Beedelup National Park is just a short drive away (18km) from Pemberton city center. A highlight of the park is the Beedelup Falls which is a small series of rocky cascades. It would have been a prettier sight had it been winter. From the waterfalls we followed the Beedelup Loop Walk, a walking trail which took us to the 75m-high walk-through tree (trunk hollowed out!) and through to the Karri Valley Resort (magnificent views of the Beedelup lake) for a total of 4.7kms full circuit. It was an enjoyable, albeit challenging, trail- full of steep ascents and winding paths! Good thing there were no snakes which are a common sight this season.


This walking trail actually spans 1000kms- from Kalamunda in Perth to Albany! Now that's a challenge!

This walking trail actually spans 1000kms- from Kalamunda in Perth to Albany! Now that’s a challenge!

In the Company of Giants: Gloucester National Park

Pemberton is nestled in a valley surrounded by magnificent Karri forests of the Gloucester National Park, with its green pastures and vast vineyards. It also hold pride in being a tall timber country, still producing beautiful hand-crafted works.

About 327kms from perth, it may be quite a long drive but I assure you folks, it will be well worth the almost 4 hours of backbreaking but definitely scenic drive. There are a lot of recreational activities to do while at Pemberton- canoeing, fishing, biking, swimming, and bushwalking!

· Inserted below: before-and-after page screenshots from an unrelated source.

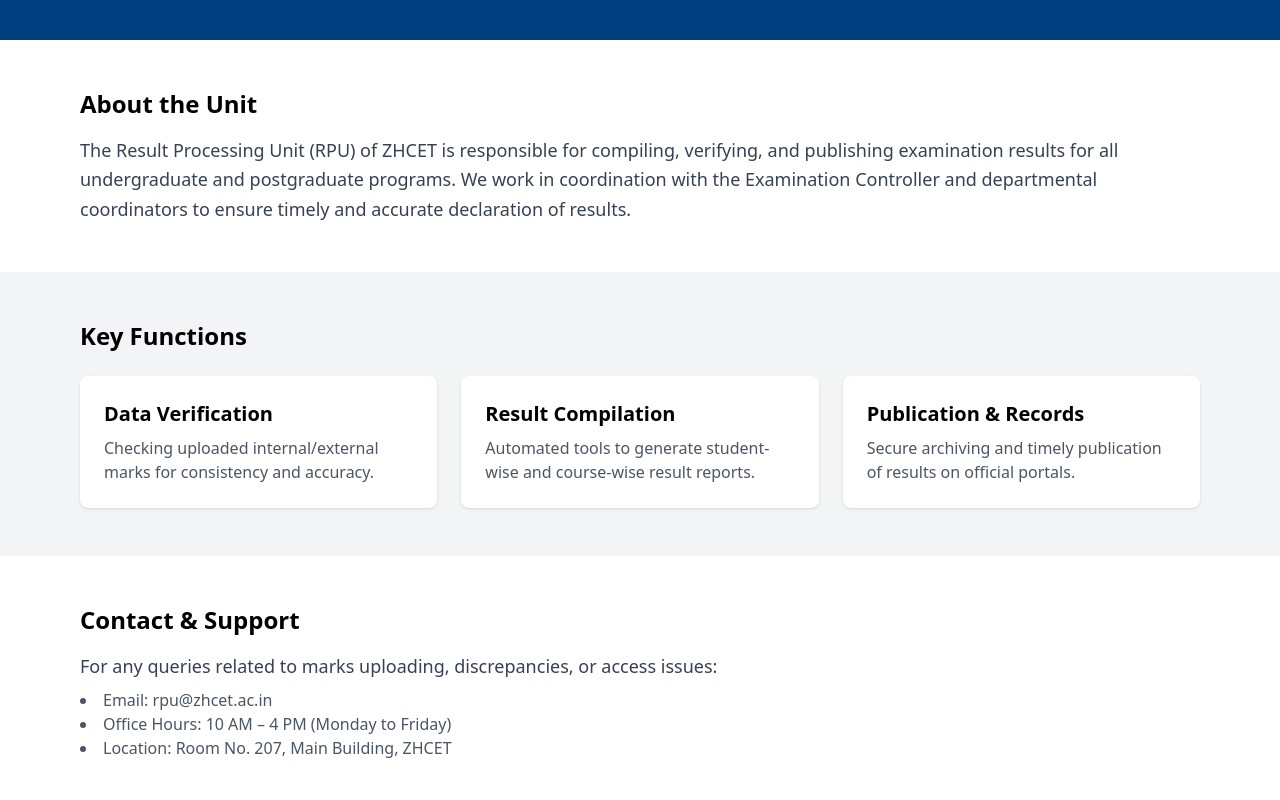
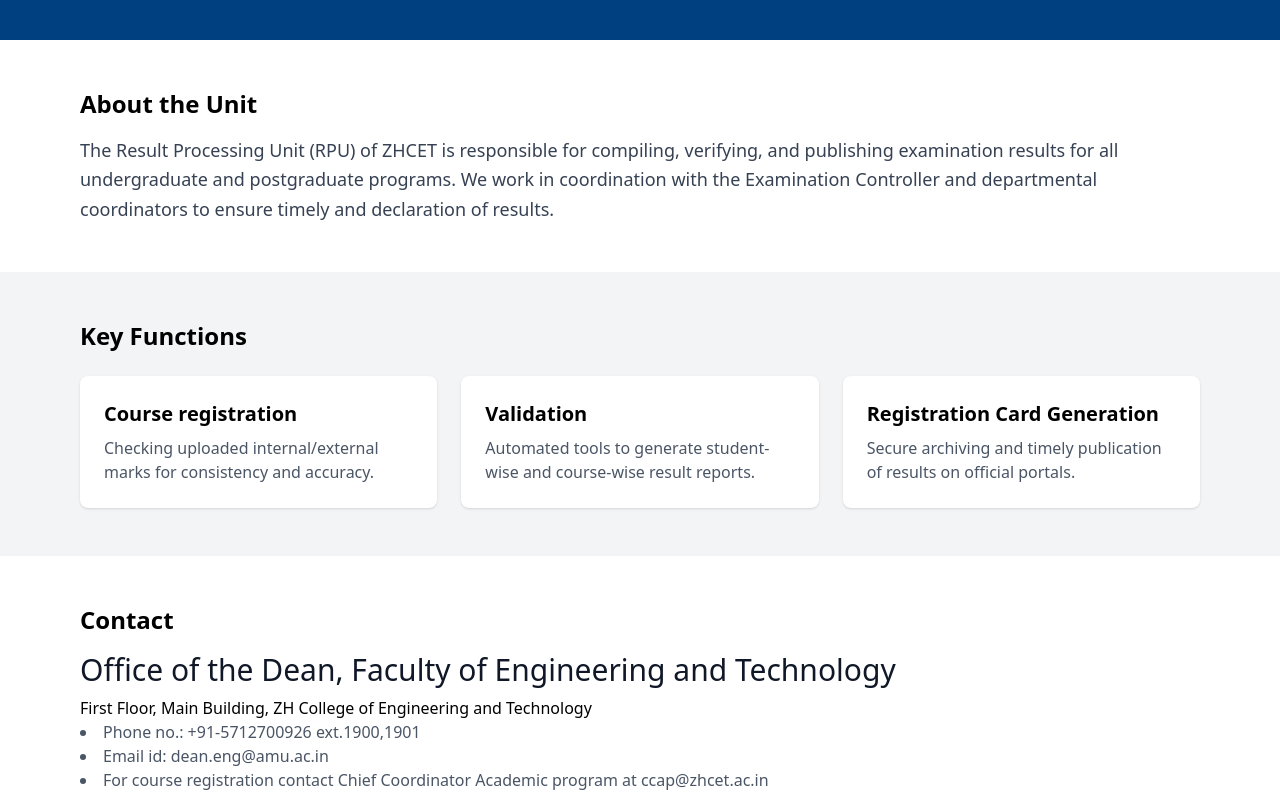
Before and after one commit to Kuldeep12mohan/dean-website, a React (Vite) app in the folder frontend/: page / in a window 1280 px wide. Shown: the part 240-1040 px from the top of the page. Built offline with nearby package versions, Linux system fonts and the light colour scheme.

Commit message:
made changes in home page

```diff
--- a/frontend/components/Home.jsx
+++ b/frontend/components/Home.jsx
@@ -21,7 +21,7 @@
         <p className="text-gray-700 text-lg leading-relaxed">
           The Result Processing Unit (RPU) of ZHCET is responsible for compiling, verifying, and publishing examination results
           for all undergraduate and postgraduate programs. We work in coordination with the Examination Controller and departmental coordinators
-          to ensure timely and accurate declaration of results.
+          to ensure timely and  declaration of results.
         </p>
       </section>
 
@@ -29,19 +29,19 @@
         <h2 className="text-2xl font-semibold mb-6">Key Functions</h2>
         <div className="grid gap-6 md:grid-cols-3">
           <div className="bg-white shadow p-6 rounded-lg">
-            <h3 className="text-xl font-semibold mb-2">Data Verification</h3>
+            <h3 className="text-xl font-semibold mb-2">Course registration</h3>
             <p className="text-gray-600">
               Checking uploaded internal/external marks for consistency and accuracy.
             </p>
           </div>
           <div className="bg-white shadow p-6 rounded-lg">
-            <h3 className="text-xl font-semibold mb-2">Result Compilation</h3>
+            <h3 className="text-xl font-semibold mb-2">Validation</h3>
             <p className="text-gray-600">
               Automated tools to generate student-wise and course-wise result reports.
             </p>
           </div>
           <div className="bg-white shadow p-6 rounded-lg">
-            <h3 className="text-xl font-semibold mb-2">Publication & Records</h3>
+            <h3 className="text-xl font-semibold mb-2">Registration Card Generation</h3>
             <p className="text-gray-600">
               Secure archiving and timely publication of results on official portals.
             </p>
@@ -50,14 +50,15 @@
       </section>
 
       <section className="px-6 md:px-20 py-12 bg-white">
-        <h2 className="text-2xl font-semibold mb-4">Contact & Support</h2>
-        <p className="text-gray-700 text-lg mb-2">
-          For any queries related to marks uploading, discrepancies, or access issues:
+        <h2 className="text-2xl font-semibold mb-4">Contact</h2>
+        <p className="text-gray-900 text-3xl mb-2">
+          Office of the Dean, Faculty of Engineering and Technology
         </p>
+        <p>First Floor, Main Building, ZH College of Engineering and Technology</p>
         <ul className="text-gray-600 text-md list-disc list-inside">
-          <li>Email: rpu@zhcet.ac.in</li>
-          <li>Office Hours: 10 AM – 4 PM (Monday to Friday)</li>
-          <li>Location: Room No. 207, Main Building, ZHCET</li>
+          <li>Phone no.: +91-5712700926 ext.1900,1901</li>
+          <li>Email id: dean.eng@amu.ac.in</li>
+          <li>For course registration contact Chief Coordinator Academic program at <a href="">ccap@zhcet.ac.in</a></li>
         </ul>
       </section>
 
--- /dev/null
+++ b/frontend/components/Sidebar.jsx
@@ -0,0 +1,4 @@
+const Sidebar = ()=>{
+
+}
+export default Sidebar;
```
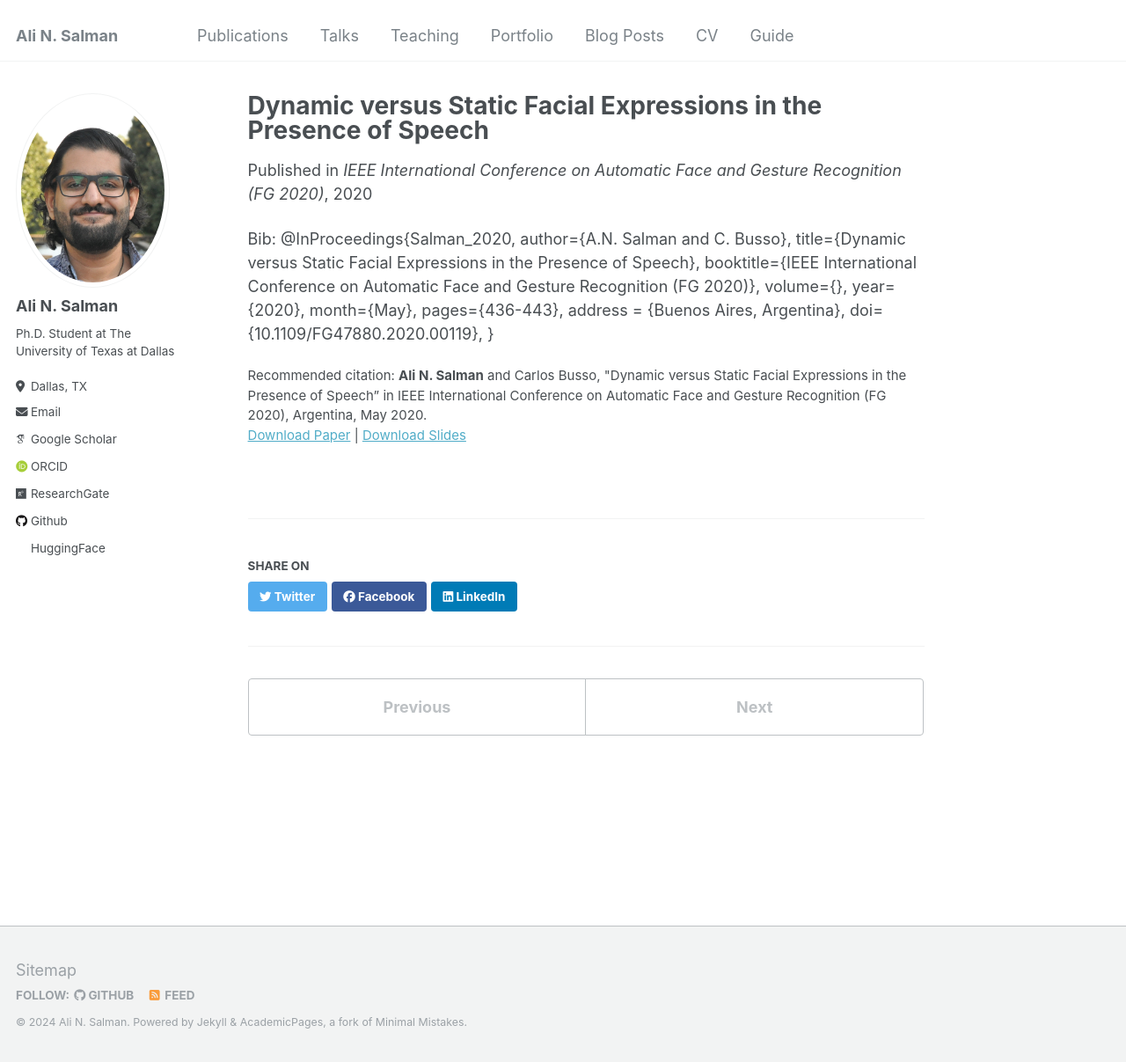
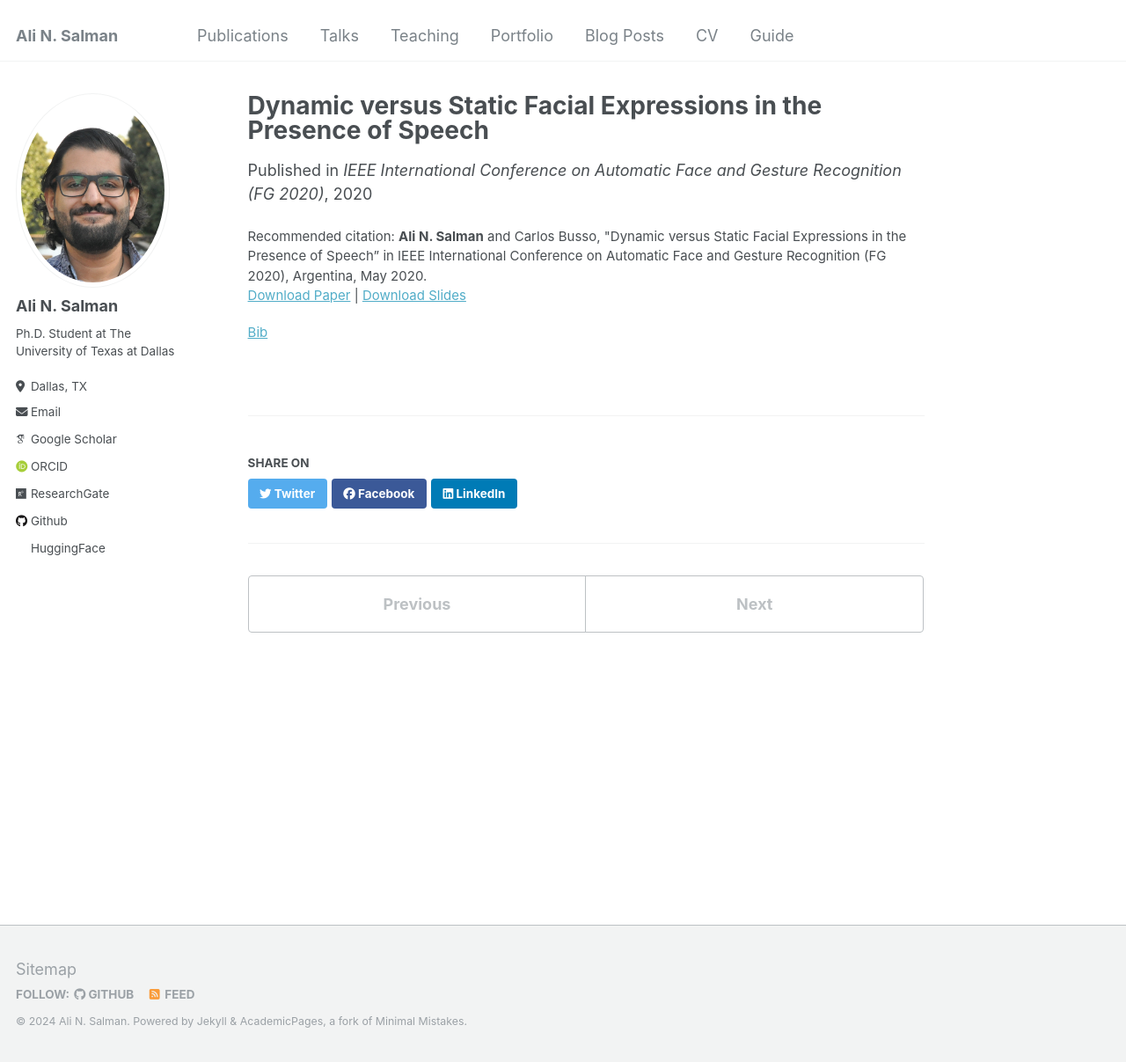
Before and after one commit to 3loi/3loi, a Jekyll site: the page built from _publications/Salman_2020.md, in a window 1280 px wide and 1207 px high. Shown: the whole window at 88% size. Built offline with Jekyll 4.4.1, drawn with Linux system fonts in a browser that asks for light colours; some web fonts are replaced.

Commit message:
Update Salman_2020.md

```diff
--- a/_publications/Salman_2020.md
+++ b/_publications/Salman_2020.md
@@ -6,19 +6,6 @@ venue: 'IEEE International Conference on Automatic Face and Gesture Recognition
 date: 2020-05-05
 slidesurl: 'https://ecs.utdallas.edu/research/researchlabs/msp-lab/publications/Salman_2020-slides.pdf'
 paperurl: 'https://ecs.utdallas.edu/research/researchlabs/msp-lab/publications/Salman_2020.pdf'
+biburl: 'https://ecs.utdallas.edu/research/researchlabs/msp-lab/publications/Salman_2020.bib'
 citation: '<strong>Ali N. Salman</strong> and Carlos Busso, "Dynamic versus Static Facial Expressions in the Presence of Speech” in IEEE International Conference on Automatic Face and Gesture Recognition (FG 2020), Argentina, May 2020.'
 ---
-
-
-Bib:
-@InProceedings{Salman_2020,
-	author={A.N. Salman and C. Busso},
-	title={Dynamic versus Static Facial Expressions in the Presence of Speech},
-	booktitle={IEEE International Conference on Automatic Face and Gesture Recognition (FG 2020)},
-	volume={},
-	year={2020},
-	month={May},
-	pages={436-443},
-	address =  {Buenos Aires, Argentina},
-	doi={10.1109/FG47880.2020.00119},
-}
```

Pemberton is home to Gloucester National Park, with its towering Karri trees and beautiful rivers. We have embarked on a walking trail from the Gloucester look-out tree (61m high and can be climbed by the visitors) passing through the magnificent Karri forest in the guts of Pemberton. The karri trees are actually one of the tallest flowering trees in the world and their hardwood is prized for its fine woodcraft qualities. With no elevated vantage points within the Karri forest to build towers,foresters came up with a smart solution to build fire lookouts on the tallest trees- the Gloucester tree (picture below) being one of them.